Version comparison data
== Segment start ==

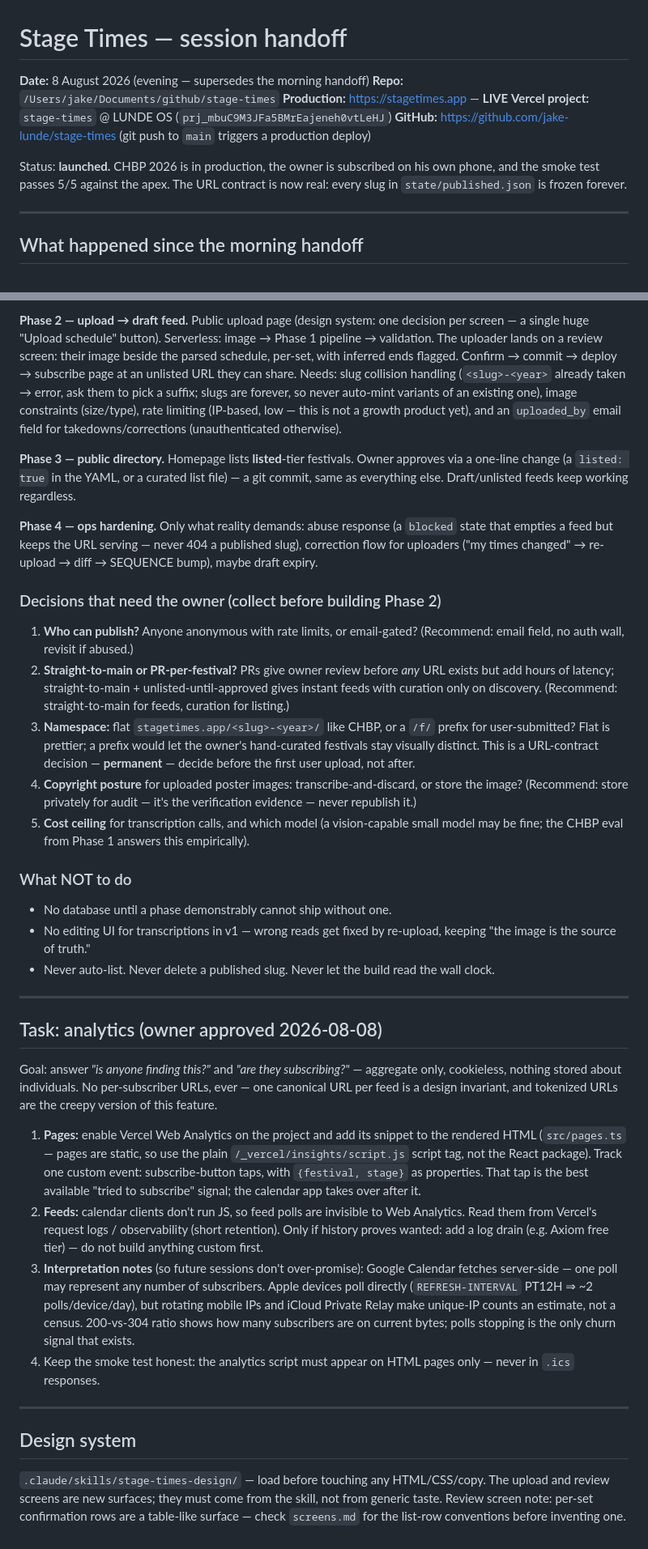
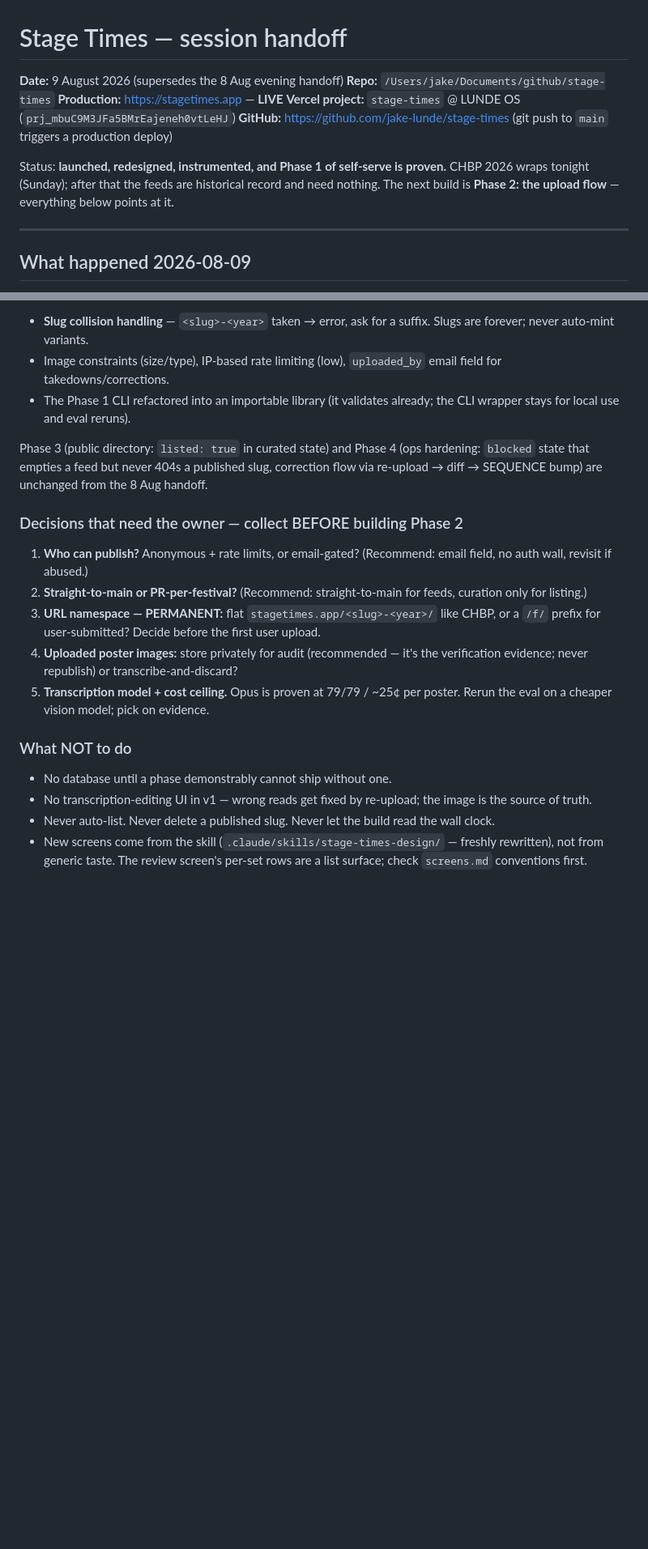
Before and after one commit to jake-lunde/stage-times, a Markdown page: HANDOFF.md, 2 parts joined by grey strips. Shown at 81% size. GitHub-like rendering; blank space fills up the shorter version.

```diff
--- a/HANDOFF.md
+++ b/HANDOFF.md
@@ -1,16 +1,16 @@
 # Stage Times — session handoff
 
-**Date:** 8 August 2026 (evening — supersedes the morning handoff)
+**Date:** 9 August 2026 (supersedes the 8 Aug evening handoff)
 **Repo:** `/Users/jake/Documents/github/stage-times`
 **Production:** https://stagetimes.app — **LIVE**
 **Vercel project:** `stage-times` @ LUNDE OS (`prj_mbuC9M3JFa5BMrEajeneh0vtLeHJ`)
 **GitHub:** https://github.com/jake-lunde/stage-times (git push to `main` triggers a production deploy)
 
-Status: **launched.** CHBP 2026 is in production, the owner is subscribed on his own phone, and
-the smoke test passes 5/5 against the apex. The URL contract is now real: every slug in
-`state/published.json` is frozen forever.
+Status: **launched, redesigned, instrumented, and Phase 1 of self-serve is proven.** CHBP 2026
+wraps tonight (Sunday); after that the feeds are historical record and need nothing. The next
+build is **Phase 2: the upload flow** — everything below points at it.
 
 ---
 
-## What happened since the morning handoff
+## What happened 2026-08-09
 
@@ -115,73 +110,34 @@ No product surface, pure leverage, do this first.
 
-**Phase 2 — upload → draft feed.** Public upload page (design system: one decision per screen —
-a single huge "Upload schedule" button). Serverless: image → Phase 1 pipeline → validation. The
-uploader lands on a review screen: their image beside the parsed schedule, per-set, with
-inferred ends flagged. Confirm → commit → deploy → subscribe page at an unlisted URL they can
-share. Needs: slug collision handling (`<slug>-<year>` already taken → error, ask them to pick
-a suffix; slugs are forever, so never auto-mint variants of an existing one), image constraints
-(size/type), rate limiting (IP-based, low — this is not a growth product yet), and an
-`uploaded_by` email field for takedowns/corrections (unauthenticated otherwise).
+- **Slug collision handling** — `<slug>-<year>` taken → error, ask for a suffix. Slugs are
+  forever; never auto-mint variants.
+- Image constraints (size/type), IP-based rate limiting (low), `uploaded_by` email field for
+  takedowns/corrections.
+- The Phase 1 CLI refactored into an importable library (it validates already; the CLI wrapper
+  stays for local use and eval reruns).
 
-**Phase 3 — public directory.** Homepage lists **listed**-tier festivals. Owner approves via a
-one-line change (a `listed: true` in the YAML, or a curated list file) — a git commit, same as
-everything else. Draft/unlisted feeds keep working regardless.
+Phase 3 (public directory: `listed: true` in curated state) and Phase 4 (ops hardening:
+`blocked` state that empties a feed but never 404s a published slug, correction flow via
+re-upload → diff → SEQUENCE bump) are unchanged from the 8 Aug handoff.
 
-**Phase 4 — ops hardening.** Only what reality demands: abuse response (a `blocked` state that
-empties a feed but keeps the URL serving — never 404 a published slug), correction flow for
-uploaders ("my times changed" → re-upload → diff → SEQUENCE bump), maybe draft expiry.
+### Decisions that need the owner — collect BEFORE building Phase 2
 
-### Decisions that need the owner (collect before building Phase 2)
-
-1. **Who can publish?** Anyone anonymous with rate limits, or email-gated? (Recommend: email
-   field, no auth wall, revisit if abused.)
-2. **Straight-to-main or PR-per-festival?** PRs give owner review before *any* URL exists but
-   add hours of latency; straight-to-main + unlisted-until-approved gives instant feeds with
-   curation only on discovery. (Recommend: straight-to-main for feeds, curation for listing.)
-3. **Namespace:** flat `stagetimes.app/<slug>-<year>/` like CHBP, or a `/f/` prefix for
-   user-submitted? Flat is prettier; a prefix would let the owner's hand-curated festivals stay
-   visually distinct. This is a URL-contract decision — **permanent** — decide before the first
-   user upload, not after.
-4. **Copyright posture** for uploaded poster images: transcribe-and-discard, or store the image?
-   (Recommend: store privately for audit — it's the verification evidence — never republish it.)
-5. **Cost ceiling** for transcription calls, and which model (a vision-capable small model may
-   be fine; the CHBP eval from Phase 1 answers this empirically).
+1. **Who can publish?** Anonymous + rate limits, or email-gated? (Recommend: email field, no
+   auth wall, revisit if abused.)
+2. **Straight-to-main or PR-per-festival?** (Recommend: straight-to-main for feeds,
+   curation only for listing.)
+3. **URL namespace — PERMANENT:** flat `stagetimes.app/<slug>-<year>/` like CHBP, or a `/f/`
+   prefix for user-submitted? Decide before the first user upload.
+4. **Uploaded poster images:** store privately for audit (recommended — it's the verification
+   evidence; never republish) or transcribe-and-discard?
+5. **Transcription model + cost ceiling.** Opus is proven at 79/79 / ~25¢ per poster. Rerun
+   the eval on a cheaper vision model; pick on evidence.
 
 ### What NOT to do
 
 - No database until a phase demonstrably cannot ship without one.
-- No editing UI for transcriptions in v1 — wrong reads get fixed by re-upload, keeping "the
-  image is the source of truth."
+- No transcription-editing UI in v1 — wrong reads get fixed by re-upload; the image is the
+  source of truth.
 - Never auto-list. Never delete a published slug. Never let the build read the wall clock.
-
----
-
-## Task: analytics (owner approved 2026-08-08)
-
-Goal: answer *"is anyone finding this?"* and *"are they subscribing?"* — aggregate only,
-cookieless, nothing stored about individuals. No per-subscriber URLs, ever — one canonical URL
-per feed is a design invariant, and tokenized URLs are the creepy version of this feature.
-
-1. **Pages:** enable Vercel Web Analytics on the project and add its snippet to the rendered
-   HTML (`src/pages.ts` — pages are static, so use the plain `/_vercel/insights/script.js`
-   script tag, not the React package). Track one custom event: subscribe-button taps, with
-   `{festival, stage}` as properties. That tap is the best available "tried to subscribe"
-   signal; the calendar app takes over after it.
-2. **Feeds:** calendar clients don't run JS, so feed polls are invisible to Web Analytics.
-   Read them from Vercel's request logs / observability (short retention). Only if history
-   proves wanted: add a log drain (e.g. Axiom free tier) — do not build anything custom first.
-3. **Interpretation notes** (so future sessions don't over-promise): Google Calendar fetches
-   server-side — one poll may represent any number of subscribers. Apple devices poll directly
-   (`REFRESH-INTERVAL` PT12H ⇒ ~2 polls/device/day), but rotating mobile IPs and iCloud Private
-   Relay make unique-IP counts an estimate, not a census. 200-vs-304 ratio shows how many
-   subscribers are on current bytes; polls stopping is the only churn signal that exists.
-4. Keep the smoke test honest: the analytics script must appear on HTML pages only — never in
-   `.ics` responses.
-
----
-
-## Design system
-
-`.claude/skills/stage-times-design/` — load before touching any HTML/CSS/copy. The upload and
-review screens are new surfaces; they must come from the skill, not from generic taste. Review
-screen note: per-set confirmation rows are a table-like surface — check `screens.md` for the
-list-row conventions before inventing one.
+- New screens come from the skill (`.claude/skills/stage-times-design/` — freshly rewritten),
+  not from generic taste. The review screen's per-set rows are a list surface; check
+  `screens.md` conventions first.
```
Also changed, not shown: other parts of HANDOFF.md (+66 -71 lines).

== Segment end ==

= Exercise directions =
From the first line to the last, retype the entries above exactly, minus the pictures.

= Expected output =
Before and after one commit to jake-lunde/stage-times, a Markdown page: HANDOFF.md, 2 parts joined by grey strips. Shown at 81% size. GitHub-like rendering; blank space fills up the shorter version.

```diff
--- a/HANDOFF.md
+++ b/HANDOFF.md
@@ -1,16 +1,16 @@
 # Stage Times — session handoff
 
-**Date:** 8 August 2026 (evening — supersedes the morning handoff)
+**Date:** 9 August 2026 (supersedes the 8 Aug evening handoff)
 **Repo:** `/Users/jake/Documents/github/stage-times`
 **Production:** https://stagetimes.app — **LIVE**
 **Vercel project:** `stage-times` @ LUNDE OS (`prj_mbuC9M3JFa5BMrEajeneh0vtLeHJ`)
 **GitHub:** https://github.com/jake-lunde/stage-times (git push to `main` triggers a production deploy)
 
-Status: **launched.** CHBP 2026 is in production, the owner is subscribed on his own phone, and
-the smoke test passes 5/5 against the apex. The URL contract is now real: every slug in
-`state/published.json` is frozen forever.
+Status: **launched, redesigned, instrumented, and Phase 1 of self-serve is proven.** CHBP 2026
+wraps tonight (Sunday); after that the feeds are historical record and need nothing. The next
+build is **Phase 2: the upload flow** — everything below points at it.
 
 ---
 
-## What happened since the morning handoff
+## What happened 2026-08-09
 
@@ -115,73 +110,34 @@ No product surface, pure leverage, do this first.
 
-**Phase 2 — upload → draft feed.** Public upload page (design system: one decision per screen —
-a single huge "Upload schedule" button). Serverless: image → Phase 1 pipeline → validation. The
-uploader lands on a review screen: their image beside the parsed schedule, per-set, with
-inferred ends flagged. Confirm → commit → deploy → subscribe page at an unlisted URL they can
-share. Needs: slug collision handling (`<slug>-<year>` already taken → error, ask them to pick
-a suffix; slugs are forever, so never auto-mint variants of an existing one), image constraints
-(size/type), rate limiting (IP-based, low — this is not a growth product yet), and an
-`uploaded_by` email field for takedowns/corrections (unauthenticated otherwise).
+- **Slug collision handling** — `<slug>-<year>` taken → error, ask for a suffix. Slugs are
+  forever; never auto-mint variants.
+- Image constraints (size/type), IP-based rate limiting (low), `uploaded_by` email field for
+  takedowns/corrections.
+- The Phase 1 CLI refactored into an importable library (it validates already; the CLI wrapper
+  stays for local use and eval reruns).
 
-**Phase 3 — public directory.** Homepage lists **listed**-tier festivals. Owner approves via a
-one-line change (a `listed: true` in the YAML, or a curated list file) — a git commit, same as
-everything else. Draft/unlisted feeds keep working regardless.
+Phase 3 (public directory: `listed: true` in curated state) and Phase 4 (ops hardening:
+`blocked` state that empties a feed but never 404s a published slug, correction flow via
+re-upload → diff → SEQUENCE bump) are unchanged from the 8 Aug handoff.
 
-**Phase 4 — ops hardening.** Only what reality demands: abuse response (a `blocked` state that
-empties a feed but keeps the URL serving — never 404 a published slug), correction flow for
-uploaders ("my times changed" → re-upload → diff → SEQUENCE bump), maybe draft expiry.
+### Decisions that need the owner — collect BEFORE building Phase 2
 
-### Decisions that need the owner (collect before building Phase 2)
-
-1. **Who can publish?** Anyone anonymous with rate limits, or email-gated? (Recommend: email
-   field, no auth wall, revisit if abused.)
-2. **Straight-to-main or PR-per-festival?** PRs give owner review before *any* URL exists but
-   add hours of latency; straight-to-main + unlisted-until-approved gives instant feeds with
-   curation only on discovery. (Recommend: straight-to-main for feeds, curation for listing.)
-3. **Namespace:** flat `stagetimes.app/<slug>-<year>/` like CHBP, or a `/f/` prefix for
-   user-submitted? Flat is prettier; a prefix would let the owner's hand-curated festivals stay
-   visually distinct. This is a URL-contract decision — **permanent** — decide before the first
-   user upload, not after.
-4. **Copyright posture** for uploaded poster images: transcribe-and-discard, or store the image?
-   (Recommend: store privately for audit — it's the verification evidence — never republish it.)
-5. **Cost ceiling** for transcription calls, and which model (a vision-capable small model may
-   be fine; the CHBP eval from Phase 1 answers this empirically).
+1. **Who can publish?** Anonymous + rate limits, or email-gated? (Recommend: email field, no
+   auth wall, revisit if abused.)
+2. **Straight-to-main or PR-per-festival?** (Recommend: straight-to-main for feeds,
+   curation only for listing.)
+3. **URL namespace — PERMANENT:** flat `stagetimes.app/<slug>-<year>/` like CHBP, or a `/f/`
+   prefix for user-submitted? Decide before the first user upload.
+4. **Uploaded poster images:** store privately for audit (recommended — it's the verification
+   evidence; never republish) or transcribe-and-discard?
+5. **Transcription model + cost ceiling.** Opus is proven at 79/79 / ~25¢ per poster. Rerun
+   the eval on a cheaper vision model; pick on evidence.
 
 ### What NOT to do
 
 - No database until a phase demonstrably cannot ship without one.
-- No editing UI for transcriptions in v1 — wrong reads get fixed by re-upload, keeping "the
-  image is the source of truth."
+- No transcription-editing UI in v1 — wrong reads get fixed by re-upload; the image is the
+  source of truth.
 - Never auto-list. Never delete a published slug. Never let the build read the wall clock.
-
----
-
-## Task: analytics (owner approved 2026-08-08)
-
-Goal: answer *"is anyone finding this?"* and *"are they subscribing?"* — aggregate only,
-cookieless, nothing stored about individuals. No per-subscriber URLs, ever — one canonical URL
-per feed is a design invariant, and tokenized URLs are the creepy version of this feature.
-
-1. **Pages:** enable Vercel Web Analytics on the project and add its snippet to the rendered
-   HTML (`src/pages.ts` — pages are static, so use the plain `/_vercel/insights/script.js`
-   script tag, not the React package). Track one custom event: subscribe-button taps, with
-   `{festival, stage}` as properties. That tap is the best available "tried to subscribe"
-   signal; the calendar app takes over after it.
-2. **Feeds:** calendar clients don't run JS, so feed polls are invisible to Web Analytics.
-   Read them from Vercel's request logs / observability (short retention). Only if history
-   proves wanted: add a log drain (e.g. Axiom free tier) — do not build anything custom first.
-3. **Interpretation notes** (so future sessions don't over-promise): Google Calendar fetches
-   server-side — one poll may represent any number of subscribers. Apple devices poll directly
-   (`REFRESH-INTERVAL` PT12H ⇒ ~2 polls/device/day), but rotating mobile IPs and iCloud Private
-   Relay make unique-IP counts an estimate, not a census. 200-vs-304 ratio shows how many
-   subscribers are on current bytes; polls stopping is the only churn signal that exists.
-4. Keep the smoke test honest: the analytics script must appear on HTML pages only — never in
-   `.ics` responses.
-
----
-
-## Design system
-
-`.claude/skills/stage-times-design/` — load before touching any HTML/CSS/copy. The upload and
-review screens are new surfaces; they must come from the skill, not from generic taste. Review
-screen note: per-set confirmation rows are a table-like surface — check `screens.md` for the
-list-row conventions before inventing one.
+- New screens come from the skill (`.claude/skills/stage-times-design/` — freshly rewritten),
+  not from generic taste. The review screen's per-set rows are a list surface; check
+  `screens.md` conventions first.
```
Also changed, not shown: other parts of HANDOFF.md (+66 -71 lines).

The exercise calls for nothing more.